# TRY IT:
Copy each line of the data beneath in which the word "center" appears.

# THE RECORDS:
* * * *

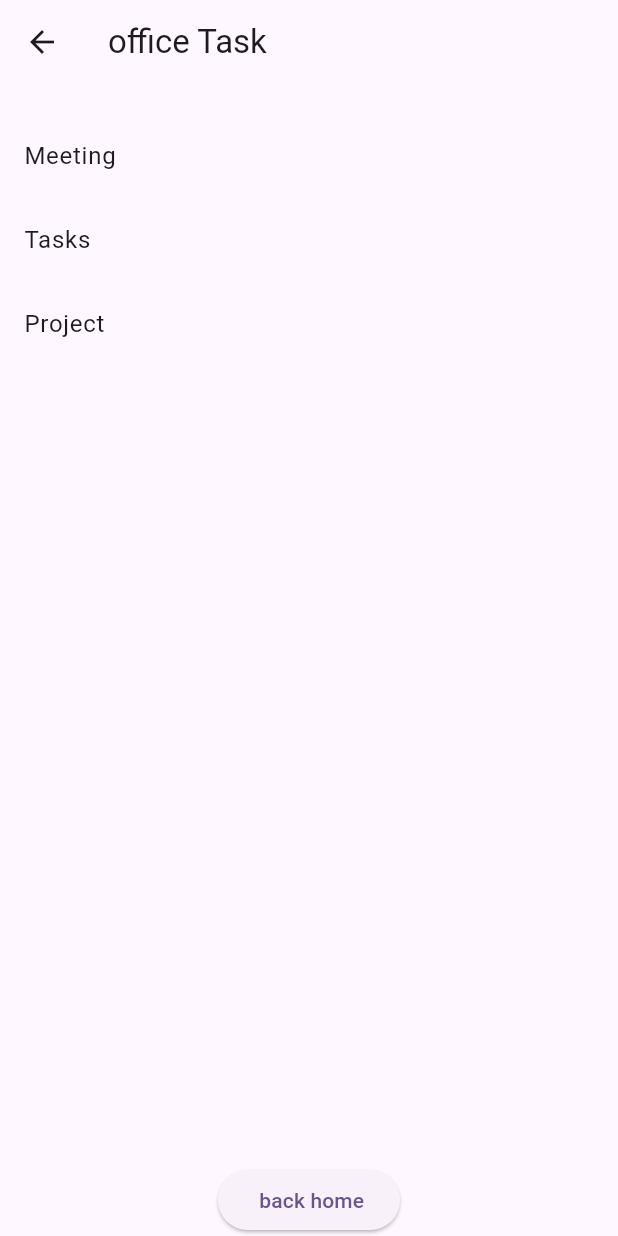
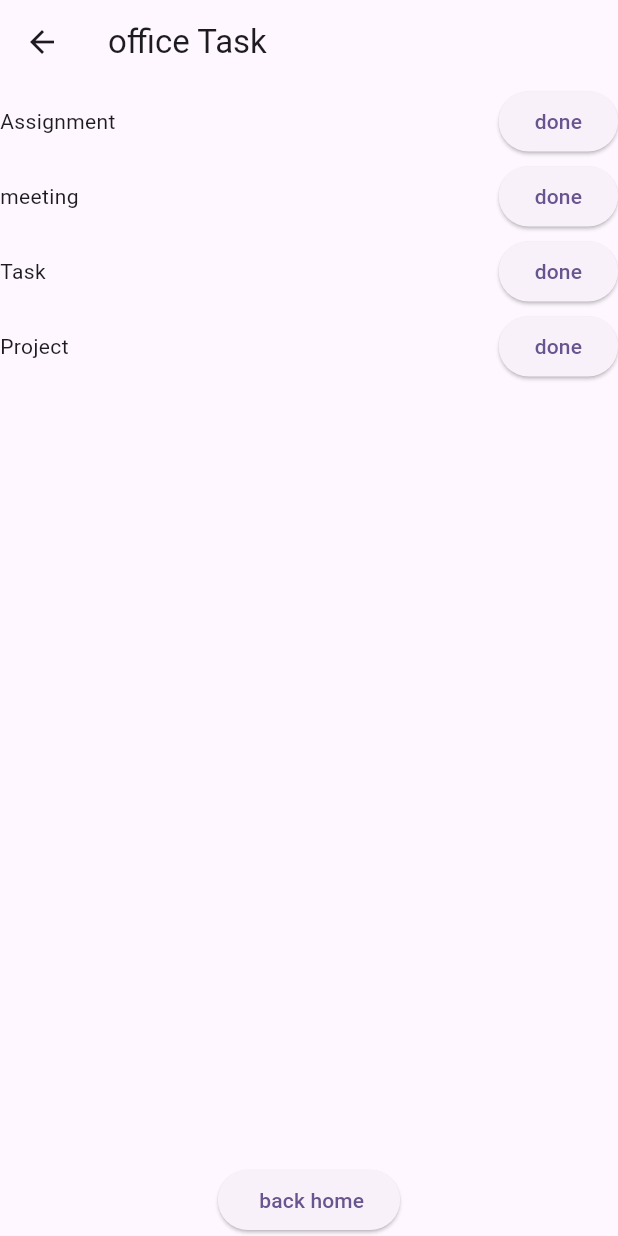
Before and after one commit to 1224jatin/test_app, a Flutter app: the Officetaskscreen screen opened directly, on a phone screen of 412 x 824 dp. Run offline on Flutter 3.47's test engine with Material 3 defaults, Android fonts, the phone set to English and light mode, and no system bars.

Commit message:
10 -march 2026 (pending shoping sceen) 1

```diff
--- a/lib/officeTaskScreen.dart
+++ b/lib/officeTaskScreen.dart
@@ -1,12 +1,21 @@
+import 'package:app_test1/taskCardScreen.dart';
 import 'package:app_test1/taskCategories.dart';
 import 'package:flutter/cupertino.dart';
 import 'package:flutter/material.dart';
 
 class Officetaskscreen extends StatefulWidget{
+
   @override
   State<StatefulWidget> createState() => _Officetaskscreen();
 }
 class _Officetaskscreen extends State<Officetaskscreen>{
+  List<Map<String,dynamic>>officeTaskList =
+  [
+    {"task" : "Assignment", "iscompleted": false},
+    {"task" : "meeting" , "iscompleted": false },
+    {"task" : "Task" , "iscompleted": false },
+    {"task" : "Project" , "iscompleted": false }
+  ];
   @override
   Widget build(BuildContext context) {
     return Scaffold(
@@ -19,33 +28,44 @@ class _Officetaskscreen extends State<Officetaskscreen>{
           crossAxisAlignment: CrossAxisAlignment.center,
           children: [
             Expanded(child:
-            ListView(
-              children: [
-                Container(
-                  height: 20, width: 60
-                  ,child:
-                  Row(
-                    mainAxisAlignment: MainAxisAlignment.start,
-                    crossAxisAlignment: CrossAxisAlignment.center,
-                    children: [
-                      Text("")
-                    ],
-                  ),
-                ),
-                ListTile(
-                  title: const Text("Meeting"),
-                ),
-                ListTile(
-                  title: const Text("Tasks"),
-                ),
-                ListTile(
-                  title: const Text("Project"),
+            ListView.builder(itemBuilder: (context,index) {
+              return Container(
+                height: 50 , width: 300,
+                child: Row(
+                  mainAxisAlignment: MainAxisAlignment.center,
+                  crossAxisAlignment: CrossAxisAlignment.center,
+                  children: [
+                    Text(officeTaskList[index]["task"]),
+                    Spacer(),
+                    ElevatedButton(onPressed: (){
+                      if (officeTaskList[index]["iscompleted"] == false ){
+                        officeTaskList[index]["iscompleted"] = true;
+                        ScaffoldMessenger.of(context).showSnackBar(SnackBar(content:
+                        const Text(" ${"task"} is completed")
+                        ,duration: Duration(seconds: 1),
+                        ));
+                      }
+                      else if(officeTaskList[index]["iscompleted"]== true){
+                        ScaffoldMessenger.of(context).showSnackBar(SnackBar(content:
+                        const Text(" ${"task"} is  already completed")
+                          ,duration: Duration(seconds: 1),
+                        ));
+                      }
+
+
+                    }, child: const Text("done"))
+
+                  ],
+
                 )
-              ],
+              );
+
+            },
+              itemCount: officeTaskList.length,
             ),
             ),
             ElevatedButton(onPressed: (){
-              Navigator.pop( context ,MaterialPageRoute(builder: (context) => Taskcategories()));
+              Navigator.pop( context ,MaterialPageRoute(builder: (context) => Taskcardscreen()));
             }, child:const Text(" back home"))
           ],
         ),
```
Also changed, not shown: lib/shoppingTaskScreen.dart (+49 -21 lines).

* * * *

# SOLUTION TO THE EXERCISE:
           crossAxisAlignment: CrossAxisAlignment.center,
-                    crossAxisAlignment: CrossAxisAlignment.center,
+                  mainAxisAlignment: MainAxisAlignment.center,
+                  crossAxisAlignment: CrossAxisAlignment.center,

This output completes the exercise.